Exercise directions: What lines in the listing include "README"? Return a copy of each.

————————

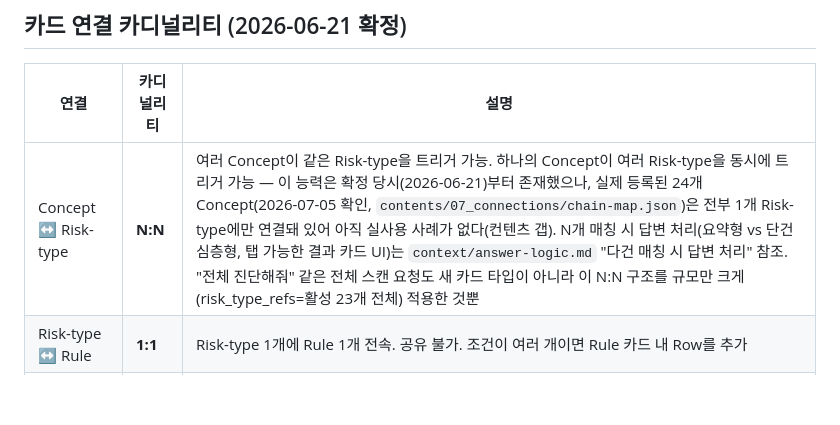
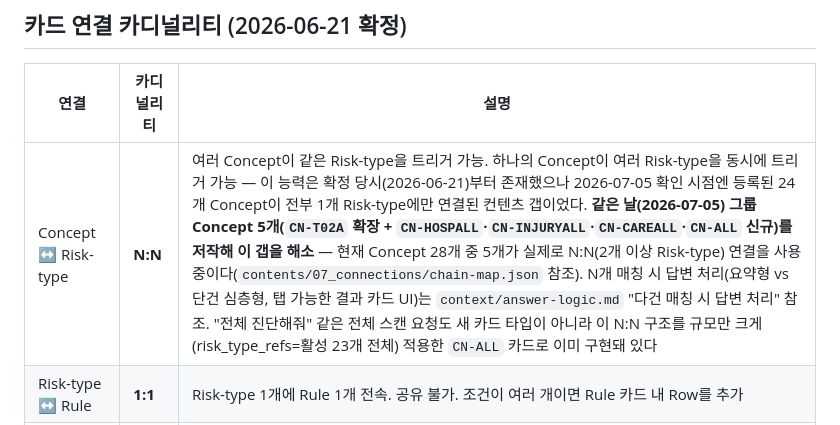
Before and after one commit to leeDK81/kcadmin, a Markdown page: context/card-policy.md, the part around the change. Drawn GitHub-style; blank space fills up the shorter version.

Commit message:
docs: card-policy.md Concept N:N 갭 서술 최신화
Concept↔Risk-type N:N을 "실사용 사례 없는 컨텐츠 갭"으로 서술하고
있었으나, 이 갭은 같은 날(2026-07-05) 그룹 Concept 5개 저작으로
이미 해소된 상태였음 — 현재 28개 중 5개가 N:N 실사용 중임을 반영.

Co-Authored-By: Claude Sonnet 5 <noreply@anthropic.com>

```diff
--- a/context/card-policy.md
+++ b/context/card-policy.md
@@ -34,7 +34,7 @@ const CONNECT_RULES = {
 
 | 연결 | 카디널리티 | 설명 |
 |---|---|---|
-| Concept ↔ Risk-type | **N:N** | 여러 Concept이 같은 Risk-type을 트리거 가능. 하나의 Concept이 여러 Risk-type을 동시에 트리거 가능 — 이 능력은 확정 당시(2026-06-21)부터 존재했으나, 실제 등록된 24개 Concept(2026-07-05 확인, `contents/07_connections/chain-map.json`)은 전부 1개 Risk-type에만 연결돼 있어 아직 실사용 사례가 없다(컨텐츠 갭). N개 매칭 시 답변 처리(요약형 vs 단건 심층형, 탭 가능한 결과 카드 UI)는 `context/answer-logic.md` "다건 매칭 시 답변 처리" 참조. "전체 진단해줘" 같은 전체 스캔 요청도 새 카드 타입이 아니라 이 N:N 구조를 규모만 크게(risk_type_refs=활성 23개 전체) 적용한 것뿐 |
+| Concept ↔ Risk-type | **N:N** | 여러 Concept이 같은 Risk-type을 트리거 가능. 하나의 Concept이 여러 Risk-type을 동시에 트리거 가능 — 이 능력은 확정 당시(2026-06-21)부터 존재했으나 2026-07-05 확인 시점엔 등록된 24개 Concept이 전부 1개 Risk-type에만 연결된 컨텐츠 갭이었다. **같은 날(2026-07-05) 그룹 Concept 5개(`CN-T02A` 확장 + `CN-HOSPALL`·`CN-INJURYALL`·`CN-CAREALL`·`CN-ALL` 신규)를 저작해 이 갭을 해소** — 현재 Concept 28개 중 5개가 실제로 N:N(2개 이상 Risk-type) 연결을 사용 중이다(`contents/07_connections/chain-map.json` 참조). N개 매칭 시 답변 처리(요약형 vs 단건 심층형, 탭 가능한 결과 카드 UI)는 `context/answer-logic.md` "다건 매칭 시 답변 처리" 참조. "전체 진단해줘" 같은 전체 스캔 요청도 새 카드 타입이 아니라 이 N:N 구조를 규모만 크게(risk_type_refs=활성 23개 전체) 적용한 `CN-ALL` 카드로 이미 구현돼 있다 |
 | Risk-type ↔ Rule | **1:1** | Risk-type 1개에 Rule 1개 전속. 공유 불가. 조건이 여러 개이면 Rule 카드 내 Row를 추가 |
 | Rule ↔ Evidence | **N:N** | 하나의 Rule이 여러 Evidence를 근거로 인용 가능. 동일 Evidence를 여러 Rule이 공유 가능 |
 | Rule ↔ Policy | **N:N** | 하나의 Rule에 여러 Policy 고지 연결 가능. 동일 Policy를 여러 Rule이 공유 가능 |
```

————————

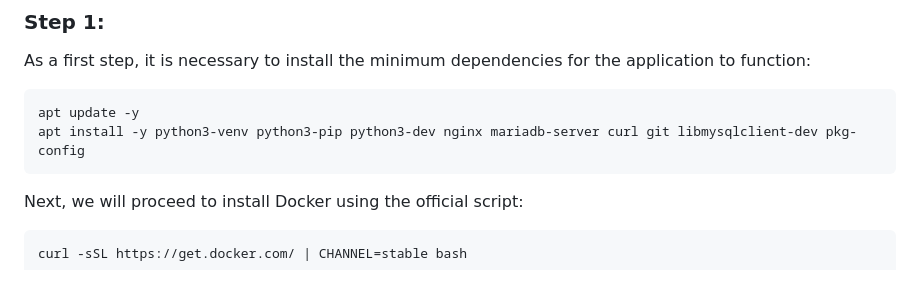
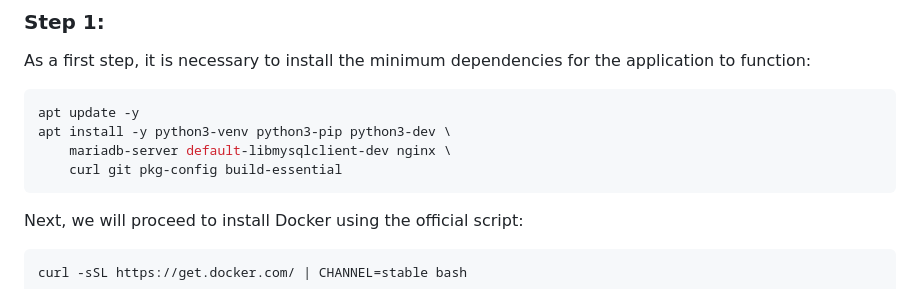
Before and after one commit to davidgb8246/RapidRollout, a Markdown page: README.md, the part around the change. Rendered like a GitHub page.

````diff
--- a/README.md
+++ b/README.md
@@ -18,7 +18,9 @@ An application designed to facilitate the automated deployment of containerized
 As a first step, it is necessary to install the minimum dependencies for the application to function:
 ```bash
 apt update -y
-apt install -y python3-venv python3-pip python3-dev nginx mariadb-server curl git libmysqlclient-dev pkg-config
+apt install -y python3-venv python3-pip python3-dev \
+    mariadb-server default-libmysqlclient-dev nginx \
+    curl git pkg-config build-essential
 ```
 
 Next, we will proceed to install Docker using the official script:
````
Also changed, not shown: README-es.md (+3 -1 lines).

————————

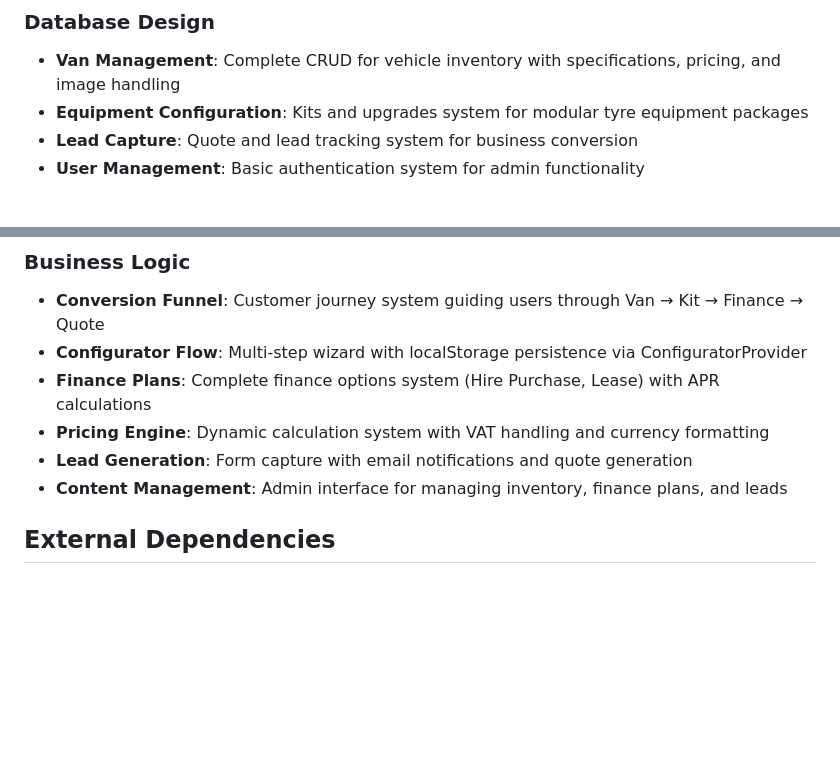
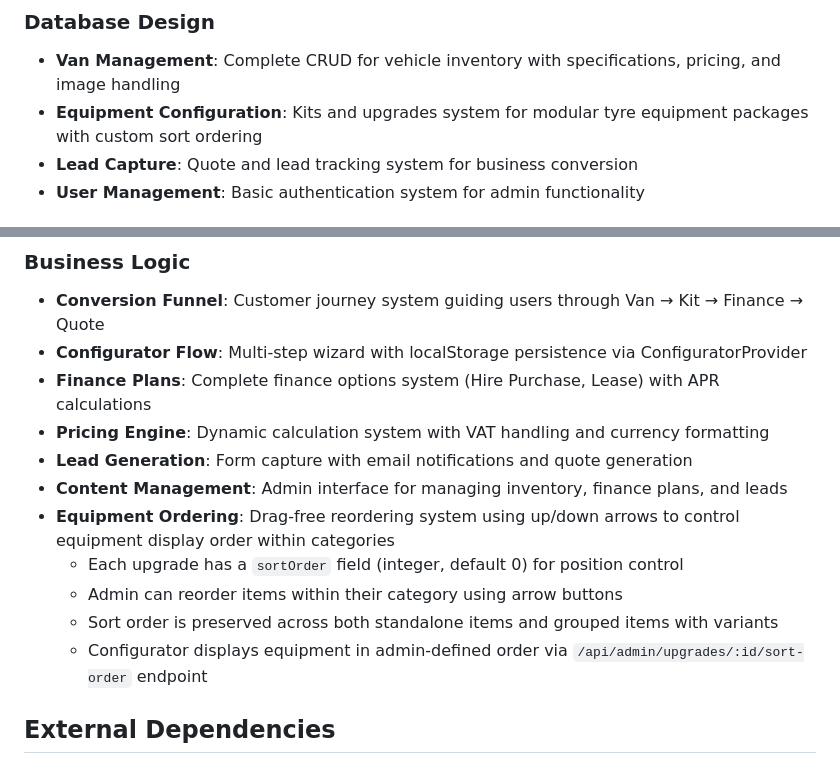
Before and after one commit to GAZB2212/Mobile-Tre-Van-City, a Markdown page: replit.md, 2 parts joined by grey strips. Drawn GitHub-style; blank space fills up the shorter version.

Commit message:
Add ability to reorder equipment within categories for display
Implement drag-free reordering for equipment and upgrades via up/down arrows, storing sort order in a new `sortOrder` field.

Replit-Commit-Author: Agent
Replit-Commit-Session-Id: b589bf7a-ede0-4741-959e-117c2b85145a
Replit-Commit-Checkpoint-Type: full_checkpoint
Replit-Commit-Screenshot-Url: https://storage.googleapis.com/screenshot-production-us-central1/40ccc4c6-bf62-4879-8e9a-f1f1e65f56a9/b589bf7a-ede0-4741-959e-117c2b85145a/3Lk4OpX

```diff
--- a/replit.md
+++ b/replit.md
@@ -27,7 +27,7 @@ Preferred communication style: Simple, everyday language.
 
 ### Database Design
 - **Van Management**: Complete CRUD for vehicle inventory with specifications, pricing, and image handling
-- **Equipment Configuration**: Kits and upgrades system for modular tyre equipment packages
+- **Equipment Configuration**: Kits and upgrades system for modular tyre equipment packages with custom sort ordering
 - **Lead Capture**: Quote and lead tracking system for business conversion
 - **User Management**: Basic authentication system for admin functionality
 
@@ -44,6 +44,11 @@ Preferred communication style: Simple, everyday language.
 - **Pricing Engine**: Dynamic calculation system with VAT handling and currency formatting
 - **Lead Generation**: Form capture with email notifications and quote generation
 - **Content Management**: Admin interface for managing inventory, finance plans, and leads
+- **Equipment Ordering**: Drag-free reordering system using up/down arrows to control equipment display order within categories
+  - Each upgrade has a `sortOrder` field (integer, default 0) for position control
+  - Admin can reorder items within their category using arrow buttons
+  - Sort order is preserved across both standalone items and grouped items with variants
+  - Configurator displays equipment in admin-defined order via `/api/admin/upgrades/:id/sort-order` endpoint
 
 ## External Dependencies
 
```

————————

Output for this task:
Before and after one commit to davidgb8246/RapidRollout, a Markdown page: README.md, the part around the change. Rendered like a GitHub page.
--- a/README.md
+++ b/README.md
Also changed, not shown: README-es.md (+3 -1 lines).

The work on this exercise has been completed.